The second set continued to build on the energy from the first. “All Along the Watchtower” was played jagged and grungy with Weir taking on a languid psychedelic tone. The band showcased its agility and morphing ability in a shifty “The Music Never Stopped.”
After the bluesy “Standing on Shaky Ground,” the harp came rolling back out and the band started up “Wharf Rat.” Davis confidently took on a more prominent role and the band dug out a nice space for her and Weir to take the jam to strange and beautiful places. The ensuing “China Cat Sunflower” played right into Davis’ strengths. The longer she held court on stage, the audience became more rapt with the sounds she brought into the mix. By the time “I Know You Rider” wound around, Davis was controlling more of the reins, providing the tune with extra bounce, and the crowd responded with increasing excitement.
The harp remained on stage after set close and they returned for the encore as a quartet. Not only was Davis feeling more comfortable, she was now ready to lead the band and counted out the start as they kicked into Neil Young’s “Down By the River.” It was a Neil Young cover, sure, but it was Davis’ version, and the one she’s been playing on tour all year. She sang and played the lead with the seasoned veterans backing her all the way. Jay Lane powered the jam with incredible pounding flourishes to shoot it into the stratosphere, and the crowd roared in appreciation. “Ripple” was the perfect nightcap to emerge out of the fizzle, and a full crowd sing-along had everyone leaving fully satisfied with the songs that filled the air.
I: Jack Straw, Gonesville, Me and My Uncle, Peggy-O, Deep Elem Blues > Althea, Loose Lucy > Bird Song*

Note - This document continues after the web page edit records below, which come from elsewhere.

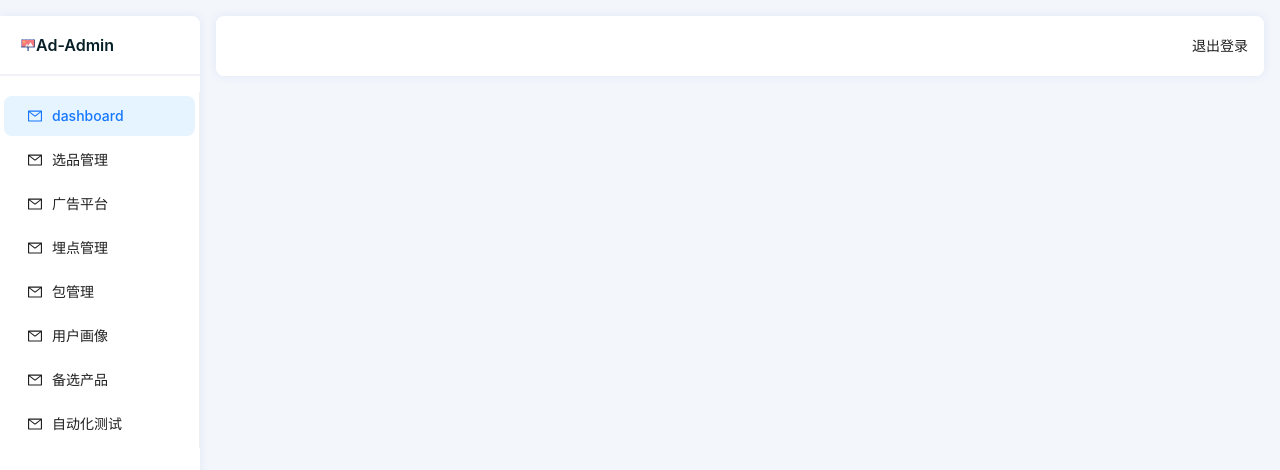
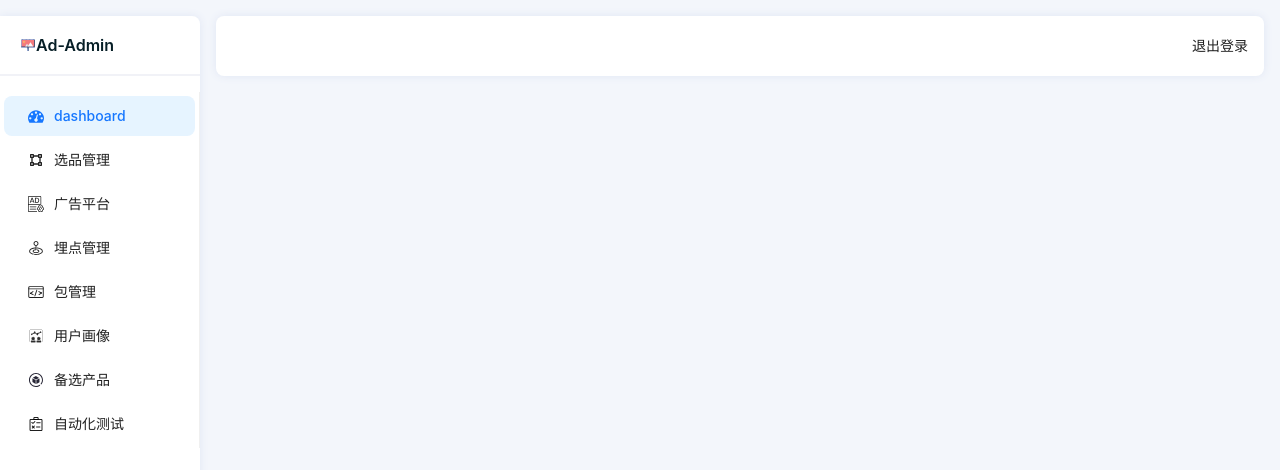
Before and after one commit to MicMagic/Ad-Admin, a React (Create React App) app: page /#/homepage in a window 1280 px wide. Shown: the top 470 px of the page. Built offline with nearby package versions, Linux system fonts and the light colour scheme.

Commit message:
feat: 替换sider图标

```diff
--- a/src/views/HomePage/index.tsx
+++ b/src/views/HomePage/index.tsx
@@ -1,7 +1,6 @@
 import React from 'react';
 import { Layout, Space, Menu, MenuProps } from 'antd';
 import { Link, Outlet } from 'react-router-dom';
-import { MailOutlined } from '@ant-design/icons';
 import SvgIcon from '@components/SvgIcon/index';
 import MainHeader from '@components/MainHeader';
 import './index.scss';
@@ -25,14 +24,14 @@ const HomePage = (): JSX.Element => {
   };
   // 配置路由菜单导航
   const items: MenuProps['items'] = [
-    getItem(<Link to="dashboard">dashboard</Link>, '1', <MailOutlined />),
-    getItem(<Link to="selection">选品管理</Link>, '2', <MailOutlined />),
-    getItem(<Link to="adPlatform">广告平台</Link>, '3', <MailOutlined />),
-    getItem(<Link to="buryPoint">埋点管理</Link>, '4', <MailOutlined />),
-    getItem(<Link to="package">包管理</Link>, '5', <MailOutlined />),
-    getItem(<Link to="userPortrait">用户画像</Link>, '6', <MailOutlined />),
-    getItem(<Link to="alternative">备选产品</Link>, '7', <MailOutlined />),
-    getItem(<Link to="autoTest">自动化测试</Link>, '8', <MailOutlined />),
+    getItem(<Link to="dashboard">dashboard</Link>, '1', <SvgIcon iconName='dashboard' />),
+    getItem(<Link to="selection">选品管理</Link>, '2', <SvgIcon iconName='selection' />),
+    getItem(<Link to="adPlatform">广告平台</Link>, '3', <SvgIcon iconName='adPlatform' />),
+    getItem(<Link to="buryPoint">埋点管理</Link>, '4', <SvgIcon iconName='buryPoint' />),
+    getItem(<Link to="package">包管理</Link>, '5', <SvgIcon iconName='package' />),
+    getItem(<Link to="userPortrait">用户画像</Link>, '6', <SvgIcon iconName='userPortrait' />),
+    getItem(<Link to="alternative">备选产品</Link>, '7', <SvgIcon iconName='alternative' />),
+    getItem(<Link to="autoTest">自动化测试</Link>, '8', <SvgIcon iconName='autoTest' />),
   ];
   return (
     <div className='homepage-wrapper'>
```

II: Easy to Slip, Two Djinn, All Along the Watchtower, Music Never Stopped > Shaky Ground, Wharf Rat* > China Cat Sunflower* > I Know You Rider*
E: Down By the River*, Ripple*
* – with Mikaela Davis on harp and vocals